Your eustachian tube is a tiny passageway that connects your throat to your middle ear. Every time you sneeze, swallow, or yawn, this tube opens up and prevents air pressure and fluid from building up inside of your ear.
Sometimes, your eustachian tube may become clogged and lead to eustachian tube dysfunction. While anyone can experience eustachian tube dysfunction, this condition is widely seen in children, smokers, and individuals who are overweight or obese.
Fortunately, there are intranasal medications that can help you open up your ears and find relief from your symptoms, which may get worse any time you fly on an airplane, ride in an elevator, or experience any other changes in altitude.
The key is to success with these medications is making sure they make their way to your eustachian tube. Here are a few methods that can help accomplish this:
The Nasal Spray
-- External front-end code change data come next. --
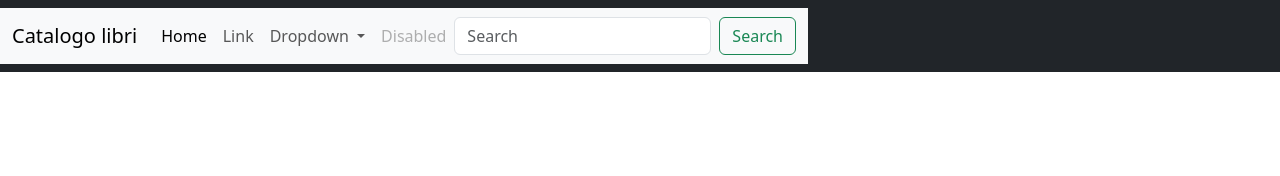
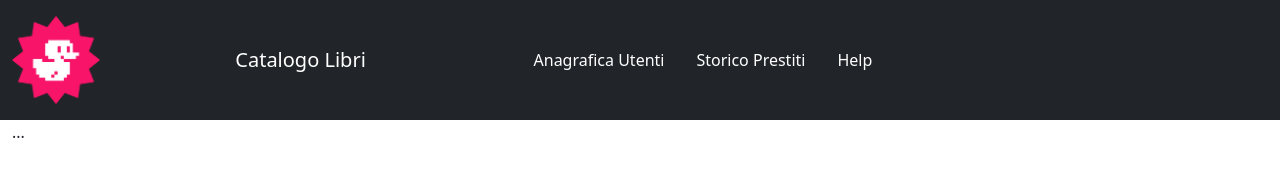
Before and after one commit to Fabiofragnito/html-css-bootstrap-dashboard, a plain HTML site: page index.html in a window 1280 px wide. Drawn offline with nearby package versions, Linux system fonts and the light colour scheme.

Commit message:
editin header

```diff
--- a/index.html
+++ b/index.html
@@ -22,44 +22,23 @@
         <header>
             <!-- place navbar here -->
             <nav class="navbar navbar-dark bg-dark">
-                <nav class="navbar navbar-expand-lg bg-body-tertiary">
+                <nav class="navbar navbar-dark bg-dark">
                     <div class="container-fluid">
-                      <a class="navbar-brand" href="#">Catalogo libri</a>
-                      <button class="navbar-toggler" type="button" data-bs-toggle="collapse" data-bs-target="#navbarSupportedContent" aria-controls="navbarSupportedContent" aria-expanded="false" aria-label="Toggle navigation">
-                        <span class="navbar-toggler-icon"><img style="max-width: 100%;" src="./img/duck.png" alt=""></span>
-                      </button>
-                      <div class="collapse navbar-collapse" id="navbarSupportedContent">
-                        <ul class="navbar-nav me-auto mb-2 mb-lg-0">
-                          <li class="nav-item">
-                            <a class="nav-link active" aria-current="page" href="#">Home</a>
-                          </li>
-                          <li class="nav-item">
-                            <a class="nav-link" href="#">Link</a>
-                          </li>
-                          <li class="nav-item dropdown">
-                            <a class="nav-link dropdown-toggle" href="#" role="button" data-bs-toggle="dropdown" aria-expanded="false">
-                              Dropdown
-                            </a>
-                            <ul class="dropdown-menu">
-                              <li><a class="dropdown-item" href="#">Action</a></li>
-                              <li><a class="dropdown-item" href="#">Another action</a></li>
-                              <li><hr class="dropdown-divider"></li>
-                              <li><a class="dropdown-item" href="#">Something else here</a></li>
-                            </ul>
-                          </li>
-                          <li class="nav-item">
-                            <a class="nav-link disabled" aria-disabled="true">Disabled</a>
-                          </li>
+                        <img style="width: 10%;" src="./img/duck.png" alt="">
+                        <a class="navbar-brand" href="#" >Catalogo Libri</a>
+                        <ul class="nav">
+                            <li class="nav-item"><a class="nav-link text-white" href="#">Anagrafica Utenti</a></li>
+                            <li class="nav-item"><a class="nav-link text-white" href="#">Storico Prestiti</a></li>
+                            <li class="nav-item"><a class="nav-link text-white" href="#">Help</a></li>
                         </ul>
-                        <form class="d-flex" role="search">
-                          <input class="form-control me-2" type="search" placeholder="Search" aria-label="Search">
-                          <button class="btn btn-outline-success" type="submit">Search</button>
-                        </form>
-                      </div>
                     </div>
-                  </nav>
+                </nav>
         </header>
-        <main></main>
+        <main>
+            <div class="container-fluid">
+                ...
+              </div>
+        </main>
         <footer>
             <!-- place footer here -->
         </footer>
```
Use a nasal spray medication and point the bottle to the back of your neck while keeping your head down and looking at the floor. Be sure the nasal spray is perpendicular to your face. Here’s why: If it’s aimed towards your eye or the top of your head, the medicine will target your sinus cavities rather than your eustachian tube.
The Eye Dropper
Place a few drops of medication into your nose through an eye dropper. This way, it can drain to your eustachian tube. If you choose this route, tilt your head back and turn it slightly towards the ear of concern so that the nasal drop can make its way down toward the eustachian tube.
You may want to try Mygind’s position if it’s uncomfortable or painful for you to bend your head back. Mygind’s position works similarly but you are laying down and looking up. Keep in mind that this position also requires your head to be turned slightly towards the ear of concern.
In most cases, the nasal spray method does the trick for patients with eustachian tube dysfunction. Sometimes, however, patients enjoy greater success with the eye dropper. Your doctor can work with you to determine the ideal method for your unique situation.